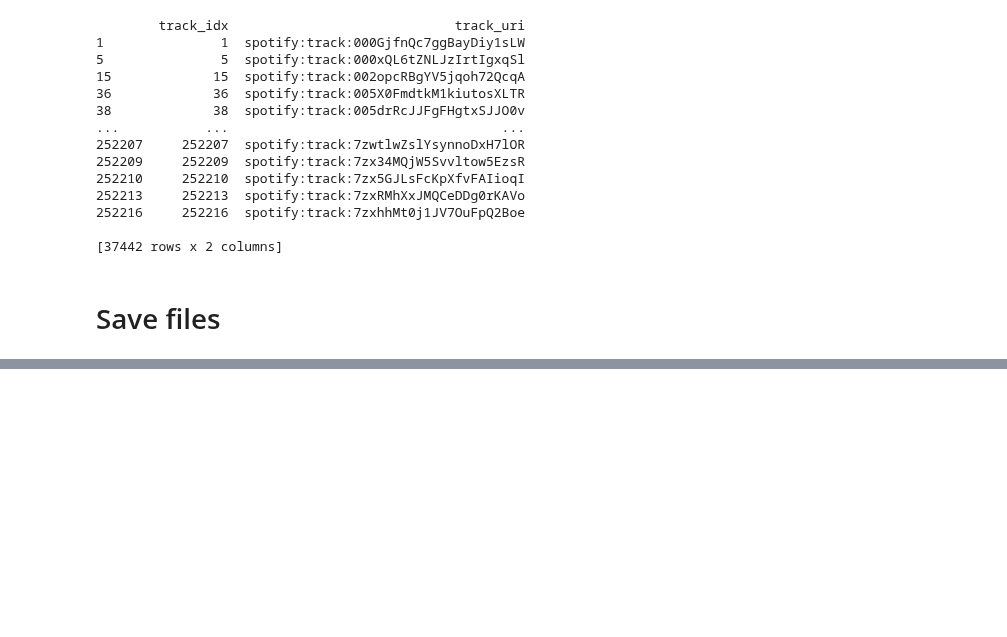
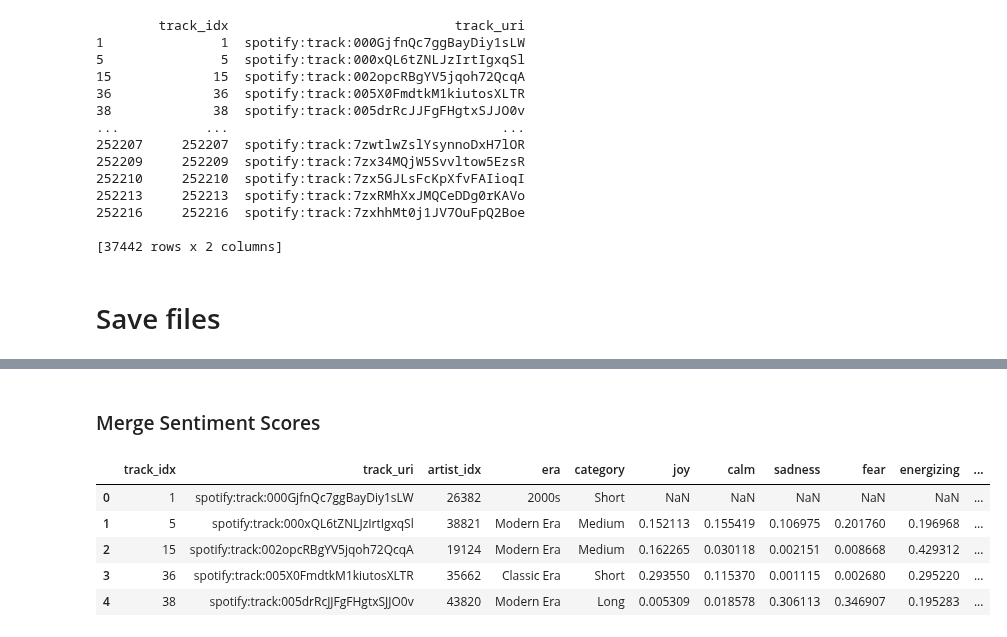
Before and after one commit to ouch528/Spotifynd, a Jupyter notebook: 1000_sampling/script.ipynb, the cells around one changed output, grey strips where cells are left out. Cells and saved outputs as stored; diff of their text form; code cells hidden in the pictures; blank space fills up the shorter version.

```diff
--- a/1000_sampling/script.ipynb
+++ b/1000_sampling/script.ipynb
@@ -80,0 +86,4 @@ filtered_track.to_parquet("datasets/1000_track.parquet", index=False)
+# %%
+pop_era_duration_artist_idx = pd.read_parquet("../phase2_data_cleaning/cleaned dataset/track_cleaned.parquet", columns=["track_idx","artist_idx", "era", "category"])
+sentiment = pd.read_parquet("../phase3_feature_engineering/scores/sentiment_scores_1000_subsample.parquet")
+genre = pd.read_parquet("../phase3_feature_engineering/scores/genre_scores.parquet")
@@ -80,0 +92,6 @@ filtered_track.to_parquet("datasets/1000_track.parquet", index=False)
+# %%
+# Perform the merge on 'track_idx'
+track_final = pd.merge(filtered_track, pop_era_duration_artist_idx, on='track_idx', how='inner')
+
+# Display the merged DataFrame
+track_final.head()
@@ -80,0 +105,12 @@ filtered_track.to_parquet("datasets/1000_track.parquet", index=False)
+# %% [markdown]
+### Merge Sentiment Scores
+# %%
+track_final = pd.merge(track_final, sentiment, on='track_idx', how='left')
+track_final.head()
+# %% [output]
+|  | track_idx | track_uri | artist_idx | era | category | joy | calm | sadness | fear | energizing | ... |
+| 0 | 1 | spotify:track:000GjfnQc7ggBayDiy1sLW | 26382 | 2000s | Short | NaN | NaN | NaN | NaN | NaN | ... |
+| 1 | 5 | spotify:track:000xQL6tZNLJzIrtIgxqSl | 38821 | Modern Era | Medium | 0.152113 | 0.155419 | 0.106975 | 0.201760 | 0.196968 | ... |
+| 2 | 15 | spotify:track:002opcRBgYV5jqoh72QcqA | 19124 | Modern Era | Medium | 0.162265 | 0.030118 | 0.002151 | 0.008668 | 0.429312 | ... |
+| 3 | 36 | spotify:track:005X0FmdtkM1kiutosXLTR | 35662 | Classic Era | Short | 0.293550 | 0.115370 | 0.001115 | 0.002680 | 0.295220 | ... |
+| 4 | 38 | spotify:track:005drRcJJFgFHgtxSJJO0v | 43820 | Modern Era | Long | 0.005309 | 0.018578 | 0.306113 | 0.346907 | 0.195283 | ... |
```
Also changed, not shown: parts of 21 cells of this notebook, 3 other files.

• _Work instructions_: Output the entries above verbatim. Omit the images.

• _Output below_:
Before and after one commit to ouch528/Spotifynd, a Jupyter notebook: 1000_sampling/script.ipynb, the cells around one changed output, grey strips where cells are left out. Cells and saved outputs as stored; diff of their text form; code cells hidden in the pictures; blank space fills up the shorter version.

```diff
--- a/1000_sampling/script.ipynb
+++ b/1000_sampling/script.ipynb
@@ -80,0 +86,4 @@ filtered_track.to_parquet("datasets/1000_track.parquet", index=False)
+# %%
+pop_era_duration_artist_idx = pd.read_parquet("../phase2_data_cleaning/cleaned dataset/track_cleaned.parquet", columns=["track_idx","artist_idx", "era", "category"])
+sentiment = pd.read_parquet("../phase3_feature_engineering/scores/sentiment_scores_1000_subsample.parquet")
+genre = pd.read_parquet("../phase3_feature_engineering/scores/genre_scores.parquet")
@@ -80,0 +92,6 @@ filtered_track.to_parquet("datasets/1000_track.parquet", index=False)
+# %%
+# Perform the merge on 'track_idx'
+track_final = pd.merge(filtered_track, pop_era_duration_artist_idx, on='track_idx', how='inner')
+
+# Display the merged DataFrame
+track_final.head()
@@ -80,0 +105,12 @@ filtered_track.to_parquet("datasets/1000_track.parquet", index=False)
+# %% [markdown]
+### Merge Sentiment Scores
+# %%
+track_final = pd.merge(track_final, sentiment, on='track_idx', how='left')
+track_final.head()
+# %% [output]
+|  | track_idx | track_uri | artist_idx | era | category | joy | calm | sadness | fear | energizing | ... |
+| 0 | 1 | spotify:track:000GjfnQc7ggBayDiy1sLW | 26382 | 2000s | Short | NaN | NaN | NaN | NaN | NaN | ... |
+| 1 | 5 | spotify:track:000xQL6tZNLJzIrtIgxqSl | 38821 | Modern Era | Medium | 0.152113 | 0.155419 | 0.106975 | 0.201760 | 0.196968 | ... |
+| 2 | 15 | spotify:track:002opcRBgYV5jqoh72QcqA | 19124 | Modern Era | Medium | 0.162265 | 0.030118 | 0.002151 | 0.008668 | 0.429312 | ... |
+| 3 | 36 | spotify:track:005X0FmdtkM1kiutosXLTR | 35662 | Classic Era | Short | 0.293550 | 0.115370 | 0.001115 | 0.002680 | 0.295220 | ... |
+| 4 | 38 | spotify:track:005drRcJJFgFHgtxSJJO0v | 43820 | Modern Era | Long | 0.005309 | 0.018578 | 0.306113 | 0.346907 | 0.195283 | ... |
```
Also changed, not shown: parts of 21 cells of this notebook, 3 other files.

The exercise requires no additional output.